Although the so-called “shadow banking” system does represent a risk to financial stability, that risk appears to be low in the short term and, in the long term, it appears to become more significant in other developed markets than it will be in Canada, a new report from Toronto-Dominion Bank’s (TD) economics department suggests.
TD’s (TSX: TD) report explores the financial services firms collectively known as the “shadow banking” sector, which perform the same basic function as traditional banks but outside the regulatory framework. The TD report concludes that “shadow banking does pose a long-term risk to financial stability, but to different extents in different regions.”
In Canada, “the risk is comparatively small,” the TD report says. “If there is a risk, it likely lies in the National Housing Act mortgage-backed securities (MBS) market, which is tied to the broader issue around household debt.”
The TD report says that about 60% of the $700 billion Canadian shadow banking system is comprised of these securities. The rest is “unlikely” to represent a major risk.
“The markets for asset-backed securities, asset-backed commercial paper and money market mutual funds are small and have fallen significantly from their peaks in 2008. Repos and short-term paper have grown in size since the crisis, but these funding instruments are not, in themselves, risky,” the TD report says.
“On its own, shadow banking likely does not have the critical mass to pose a systemic concern in Canada,” the report adds. However, TD also observes that, in reality, the sector isn’t isolated as “broad-based securitization exposes numerous counterparties to the credit risk of originating banks’ mortgage portfolios.” This includes the banks, mortgage insurers and even the federal government, which backstops mortgage insurance and MBS guarantees, it notes.

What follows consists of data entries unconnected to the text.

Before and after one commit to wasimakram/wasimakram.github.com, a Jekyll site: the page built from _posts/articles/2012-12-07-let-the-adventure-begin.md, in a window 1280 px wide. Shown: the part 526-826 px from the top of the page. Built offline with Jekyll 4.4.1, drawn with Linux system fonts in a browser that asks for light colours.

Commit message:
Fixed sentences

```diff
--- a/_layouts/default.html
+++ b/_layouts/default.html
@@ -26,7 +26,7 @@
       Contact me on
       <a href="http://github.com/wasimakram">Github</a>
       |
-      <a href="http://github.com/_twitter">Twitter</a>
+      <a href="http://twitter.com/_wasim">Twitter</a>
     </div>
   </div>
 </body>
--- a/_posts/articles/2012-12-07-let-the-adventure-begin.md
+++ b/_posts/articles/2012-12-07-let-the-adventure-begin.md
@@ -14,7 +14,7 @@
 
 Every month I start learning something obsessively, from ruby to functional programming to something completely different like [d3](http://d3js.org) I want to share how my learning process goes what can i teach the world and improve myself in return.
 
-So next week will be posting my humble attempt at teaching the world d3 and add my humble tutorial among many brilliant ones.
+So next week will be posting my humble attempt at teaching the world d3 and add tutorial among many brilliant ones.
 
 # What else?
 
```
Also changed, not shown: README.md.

“Should an unemployment rate or an interest rate shock hit the housing market and lead to a deleveraging episode, the risk is that all of these parties with exposure to the mortgage and MBS markets would be impacted negatively,” the TD report says. “That being said, the probability of a systemic event appears to be small.”
The more significant risks lie elsewhere, The TD report suggests, noting that “shadow banking represents a serious longer-term risk” in the U.S., U.K., and Europe.
“By design, shadow banking entities take advantage of gaps in regulatory oversight,” the TD report says. “In a changing regulatory environment that is focused mostly on the stability of the traditional banks, the concern is whether or not shadow banks will become as large as they once were through another unsustainable build-up of poor-quality assets that led to the 2008-09 financial crisis.”
Although regulators and policy-makers are seeking to address these concerns, it’s likely that the shadow banking industry will be one step ahead of the regulators, the report says.
“The most critical challenge associated with shadow banking is being able to predict how they evolve,” the TD report concludes. “The monitoring framework regulators are currently putting in place will hopefully stem some concern, but the risk is right there in the name: you cannot always see what is in the shadows.”